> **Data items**
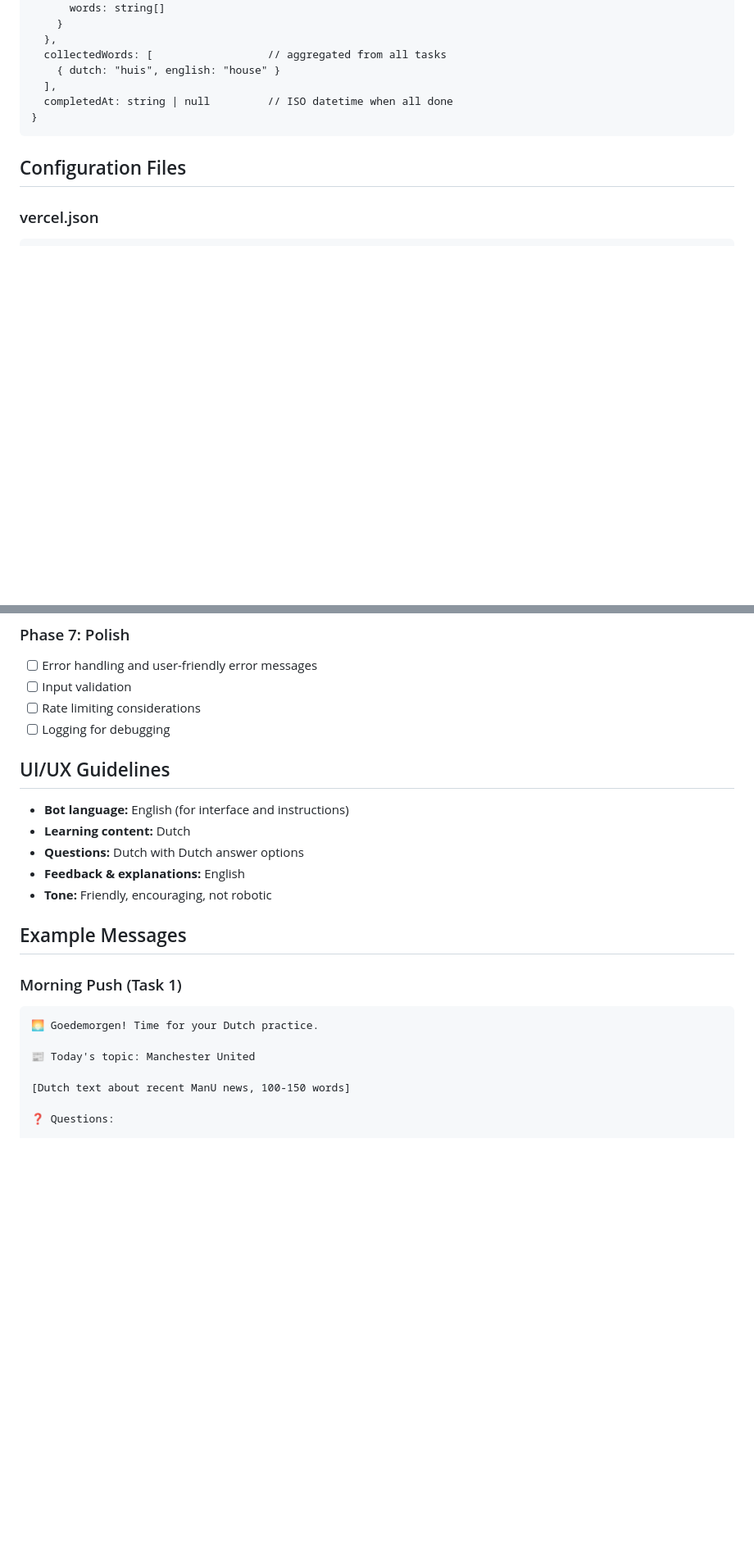
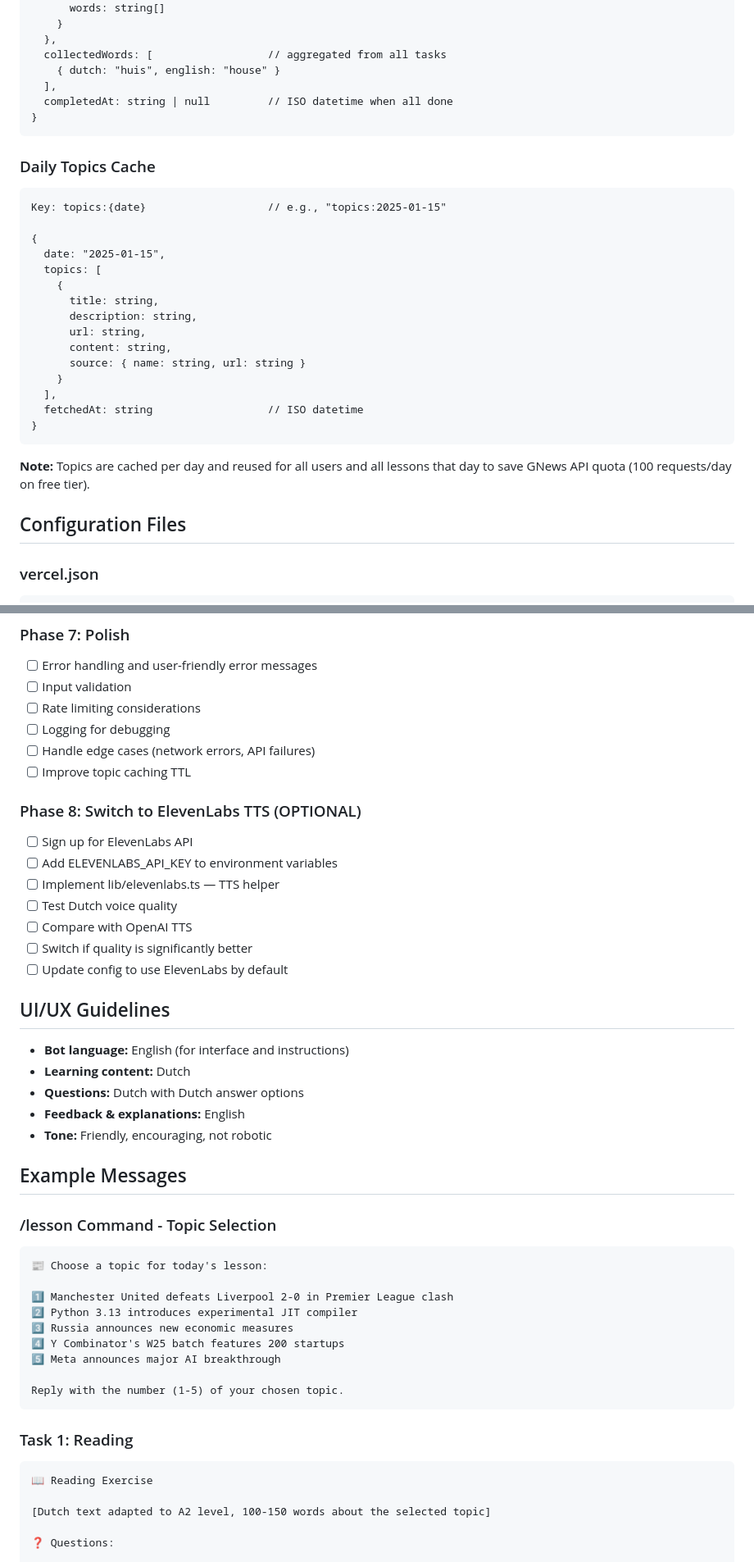
Before and after one commit to vladvlasov256/YourDutchBot, a Markdown page: TODO.md, 2 parts joined by grey strips. Shown at 82% size. Rendered like a GitHub page; blank space fills up the shorter version.

````diff
--- a/TODO.md
+++ b/TODO.md
@@ -174,6 +198,27 @@ Key: user:{telegramId}:state
 }
 ```
 
+### Daily Topics Cache
+```
+Key: topics:{date}                   // e.g., "topics:2025-01-15"
+
+{
+  date: "2025-01-15",
+  topics: [
+    {
+      title: string,
+      description: string,
+      url: string,
+      content: string,
+      source: { name: string, url: string }
+    }
+  ],
+  fetchedAt: string                  // ISO datetime
+}
+```
+
+**Note:** Topics are cached per day and reused for all users and all lessons that day to save GNews API quota (100 requests/day on free tier).
+
 ## Configuration Files
 
 ### vercel.json
@@ -246,6 +309,17 @@ KV_REST_API_TOKEN=xxx
 - [ ] Input validation
 - [ ] Rate limiting considerations
 - [ ] Logging for debugging
+- [ ] Handle edge cases (network errors, API failures)
+- [ ] Improve topic caching TTL
+
+### Phase 8: Switch to ElevenLabs TTS (OPTIONAL)
+- [ ] Sign up for ElevenLabs API
+- [ ] Add ELEVENLABS_API_KEY to environment variables
+- [ ] Implement lib/elevenlabs.ts — TTS helper
+- [ ] Test Dutch voice quality
+- [ ] Compare with OpenAI TTS
+- [ ] Switch if quality is significantly better
+- [ ] Update config to use ElevenLabs by default
 
 ## UI/UX Guidelines
 
@@ -257,13 +331,24 @@ KV_REST_API_TOKEN=xxx
 
 ## Example Messages
 
-### Morning Push (Task 1)
+### /lesson Command - Topic Selection
 ```
-🌅 Goedemorgen! Time for your Dutch practice.
+📰 Choose a topic for today's lesson:
 
-📰 Today's topic: Manchester United
+1️⃣ Manchester United defeats Liverpool 2-0 in Premier League clash
+2️⃣ Python 3.13 introduces experimental JIT compiler
+3️⃣ Russia announces new economic measures
+4️⃣ Y Combinator's W25 batch features 200 startups
+5️⃣ Meta announces major AI breakthrough
 
-[Dutch text about recent ManU news, 100-150 words]
+Reply with the number (1-5) of your chosen topic.
+```
+
+### Task 1: Reading
+```
+📖 Reading Exercise
+
+[Dutch text adapted to A2 level, 100-150 words about the selected topic]
 
 ❓ Questions:
 
````
Also changed, not shown: other parts of TODO.md (+94 -45 lines).
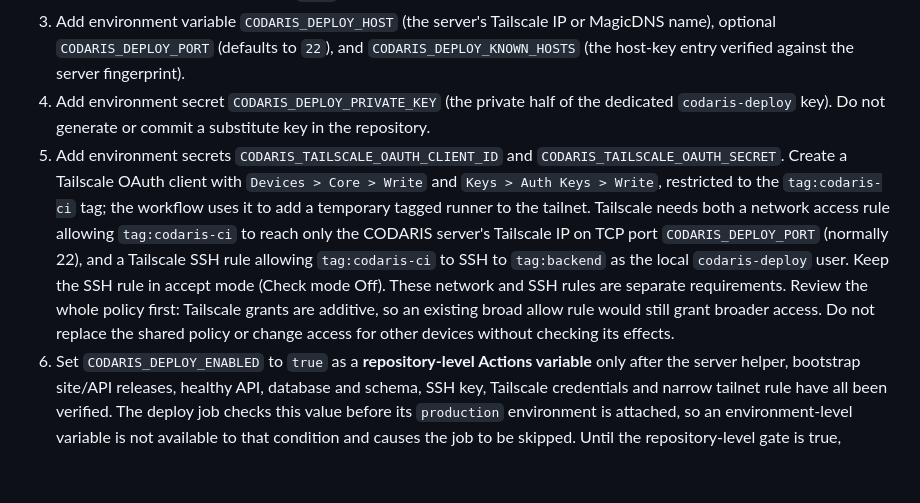
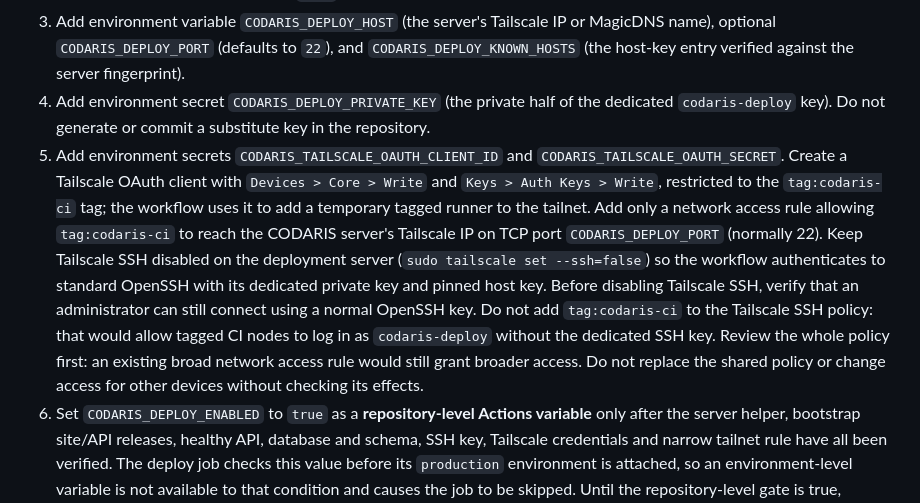
Before and after one commit to SerhatSoruklu/codaris, a Markdown page: docs/DEPLOYMENT.md, the part around the change. Drawn GitHub-style; blank space fills up the shorter version.

Commit message:
Keep CI deploy on key-authenticated SSH

```diff
--- a/docs/DEPLOYMENT.md
+++ b/docs/DEPLOYMENT.md
@@ -113,7 +113,7 @@ Before enabling the workflow, configure the GitHub repository:
 2. The GitHub Actions environment `production` exists and allows deployment jobs from `main` only. A required reviewer is optional; without one, merge to `main` deploys automatically.
 3. Add environment variable `CODARIS_DEPLOY_HOST` (the server's Tailscale IP or MagicDNS name), optional `CODARIS_DEPLOY_PORT` (defaults to `22`), and `CODARIS_DEPLOY_KNOWN_HOSTS` (the host-key entry verified against the server fingerprint).
 4. Add environment secret `CODARIS_DEPLOY_PRIVATE_KEY` (the private half of the dedicated `codaris-deploy` key). Do not generate or commit a substitute key in the repository.
-5. Add environment secrets `CODARIS_TAILSCALE_OAUTH_CLIENT_ID` and `CODARIS_TAILSCALE_OAUTH_SECRET`. Create a Tailscale OAuth client with `Devices > Core > Write` and `Keys > Auth Keys > Write`, restricted to the `tag:codaris-ci` tag; the workflow uses it to add a temporary tagged runner to the tailnet. Tailscale needs both a network access rule allowing `tag:codaris-ci` to reach only the CODARIS server's Tailscale IP on TCP port `CODARIS_DEPLOY_PORT` (normally 22), and a Tailscale SSH rule allowing `tag:codaris-ci` to SSH to `tag:backend` as the local `codaris-deploy` user. Keep the SSH rule in accept mode (Check mode Off). These network and SSH rules are separate requirements. Review the whole policy first: Tailscale grants are additive, so an existing broad allow rule would still grant broader access. Do not replace the shared policy or change access for other devices without checking its effects.
+5. Add environment secrets `CODARIS_TAILSCALE_OAUTH_CLIENT_ID` and `CODARIS_TAILSCALE_OAUTH_SECRET`. Create a Tailscale OAuth client with `Devices > Core > Write` and `Keys > Auth Keys > Write`, restricted to the `tag:codaris-ci` tag; the workflow uses it to add a temporary tagged runner to the tailnet. Add only a network access rule allowing `tag:codaris-ci` to reach the CODARIS server's Tailscale IP on TCP port `CODARIS_DEPLOY_PORT` (normally 22). Keep Tailscale SSH disabled on the deployment server (`sudo tailscale set --ssh=false`) so the workflow authenticates to standard OpenSSH with its dedicated private key and pinned host key. Before disabling Tailscale SSH, verify that an administrator can still connect using a normal OpenSSH key. Do not add `tag:codaris-ci` to the Tailscale SSH policy: that would allow tagged CI nodes to log in as `codaris-deploy` without the dedicated SSH key. Review the whole policy first: an existing broad network access rule would still grant broader access. Do not replace the shared policy or change access for other devices without checking its effects.
 6. Set `CODARIS_DEPLOY_ENABLED` to `true` as a **repository-level Actions variable** only after the server helper, bootstrap site/API releases, healthy API, database and schema, SSH key, Tailscale credentials and narrow tailnet rule have all been verified. The deploy job checks this value before its `production` environment is attached, so an environment-level variable is not available to that condition and causes the job to be skipped. Until the repository-level gate is true, merges run build/security checks and skip deployment. Before merging a change that requires a schema change, take a verified backup and apply the reviewed migration manually; make migrations backward-compatible with the currently running API so deployment rollback remains possible.
 
 Keep `CODARIS_DEPLOY_ENABLED` unset or `false` until the production prerequisites above are verified. Once enabled at repository scope, a deployment must report a matching public `/version.txt`, the expected security headers, and a healthy `https://api.codaris.org/api/health` (`contact_api: 1`, `credential_api: 2`, `page_access_api: 1`). If public verification fails, the workflow asks the same guarded helper to restore the preceding site, API and CODARIS Nginx config. Database migrations remain untouched by that rollback.
```
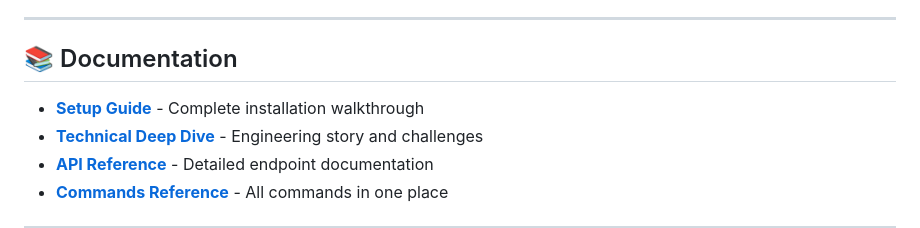
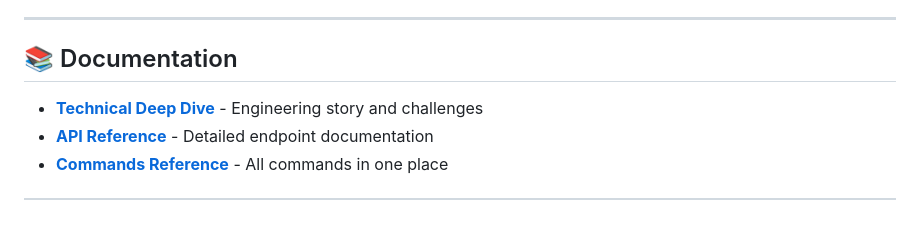
Before and after one commit to trivedikavya/LingoVoice-Agent, a Markdown page: README.md, the part around the change. GitHub-like rendering.

```diff
--- a/README.md
+++ b/README.md
@@ -402,7 +402,6 @@ Distributed under the MIT License. See `LICENSE` for more information.
 
 ## 📚 Documentation
 
-- **[Setup Guide](SETUP_GUIDE_FINAL.md)** - Complete installation walkthrough
 - **[Technical Deep Dive](TECHNICAL_DEEP_DIVE.md)** - Engineering story and challenges
 - **[API Reference](API_REFERENCE.md)** - Detailed endpoint documentation
 - **[Commands Reference](COMMANDS.md)** - All commands in one place
```
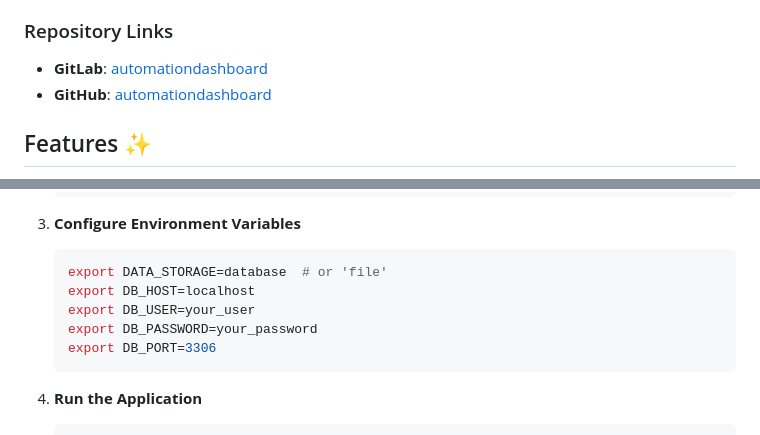
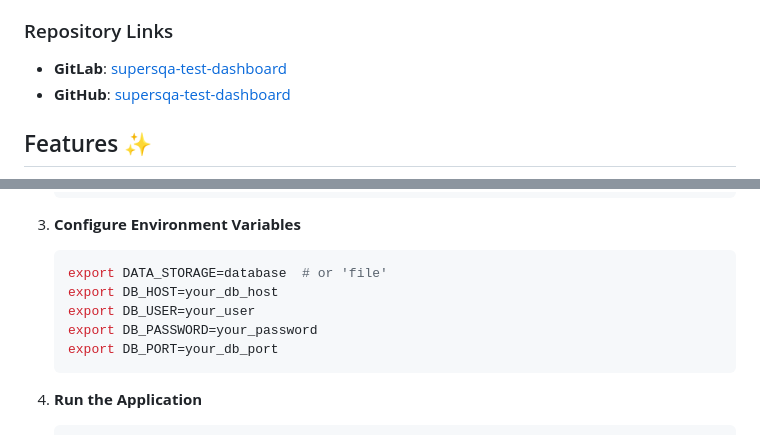
Before and after one commit to supersqa1/supersqa-test-dashboard, a Markdown page: README.md, 2 parts joined by grey strips. GitHub-like rendering.

````diff
--- a/README.md
+++ b/README.md
@@ -24,8 +24,8 @@ This project is maintained in both GitLab and GitHub to demonstrate:
 - Educational comparison of Git hosting platforms
 
 ### Repository Links
-- **GitLab**: [automationdashboard](https://gitlab.com/yourusername/automationdashboard)
-- **GitHub**: [automationdashboard](https://github.com/yourusername/automationdashboard)
+- **GitLab**: [supersqa-test-dashboard](https://gitlab.com/ssqagroup1/supersqa-test-dashboard)
+- **GitHub**: [supersqa-test-dashboard](https://github.com/supersqa1/supersqa-test-dashboard)
 
 ## Features ✨
 
@@ -191,10 +191,10 @@ The application utilizes a cost-effective single VPS setup that hosts both stagi
 3. **Configure Environment Variables**
    ```bash
    export DATA_STORAGE=database  # or 'file'
-   export DB_HOST=localhost
+   export DB_HOST=your_db_host
    export DB_USER=your_user
    export DB_PASSWORD=your_password
-   export DB_PORT=3306
+   export DB_PORT=your_db_port
    ```
 
 4. **Run the Application**
````
Also changed, not shown: other parts of README.md (+2 -2 lines).
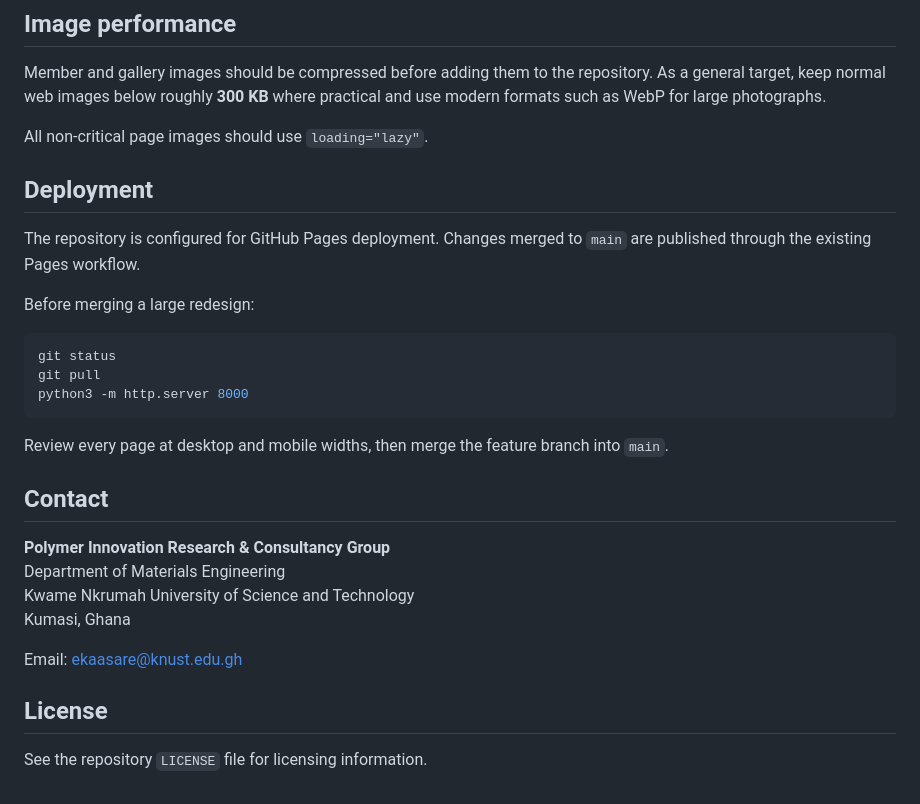
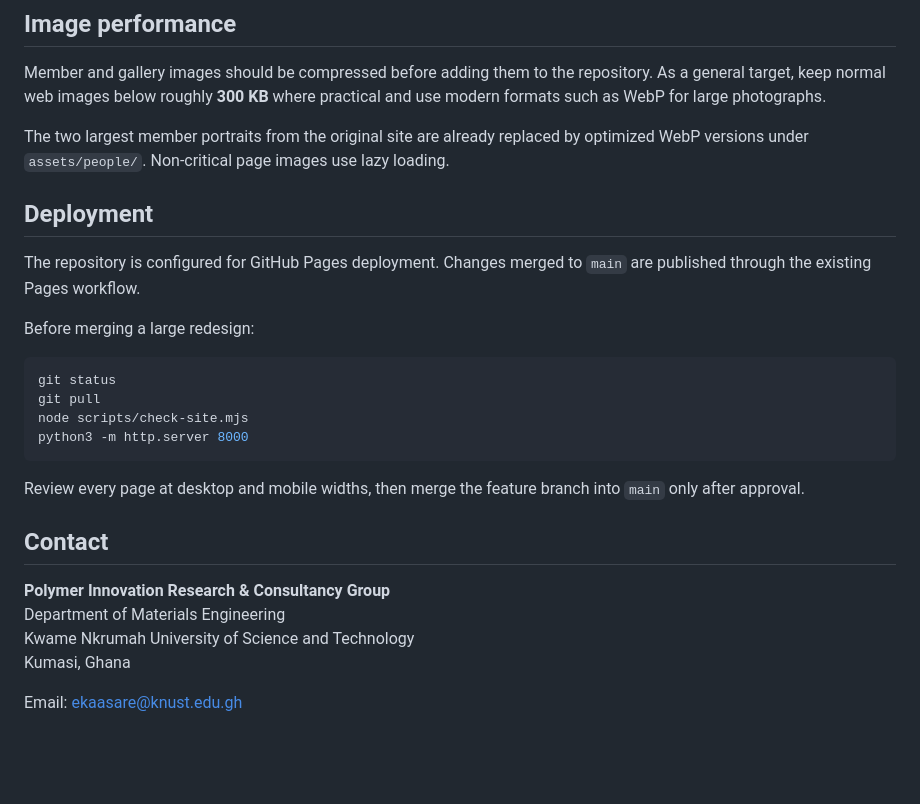
Before and after one commit to polymercomposites/PIRC-group, a Markdown page: README.md, the part around one of its changes. Drawn GitHub-style; blank space fills up the shorter version.

````diff
--- a/README.md
+++ b/README.md
@@ -140,7 +157,7 @@ The V2 site includes:
 
 Member and gallery images should be compressed before adding them to the repository. As a general target, keep normal web images below roughly **300 KB** where practical and use modern formats such as WebP for large photographs.
 
-All non-critical page images should use `loading="lazy"`.
+The two largest member portraits from the original site are already replaced by optimized WebP versions under `assets/people/`. Non-critical page images use lazy loading.
 
 ## Deployment
 
@@ -151,10 +168,11 @@ Before merging a large redesign:
 ```bash
 git status
 git pull
+node scripts/check-site.mjs
 python3 -m http.server 8000
 ```
 
-Review every page at desktop and mobile widths, then merge the feature branch into `main`.
+Review every page at desktop and mobile widths, then merge the feature branch into `main` only after approval.
 
 ## Contact
 
@@ -164,7 +182,3 @@ Kwame Nkrumah University of Science and Technology
 Kumasi, Ghana
 
 Email: [ekaasare@knust.edu.gh](mailto:ekaasare@knust.edu.gh)
-
-## License
-
-See the repository `LICENSE` file for licensing information.
````
Also changed, not shown: other parts of README.md (+28 -11 lines).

> **What the exercise asks**
Return only the lines of the records in which the string "words" appears.

> **Output of the task**
-[Dutch text about recent ManU news, 100-150 words]
+[Dutch text adapted to A2 level, 100-150 words about the selected topic]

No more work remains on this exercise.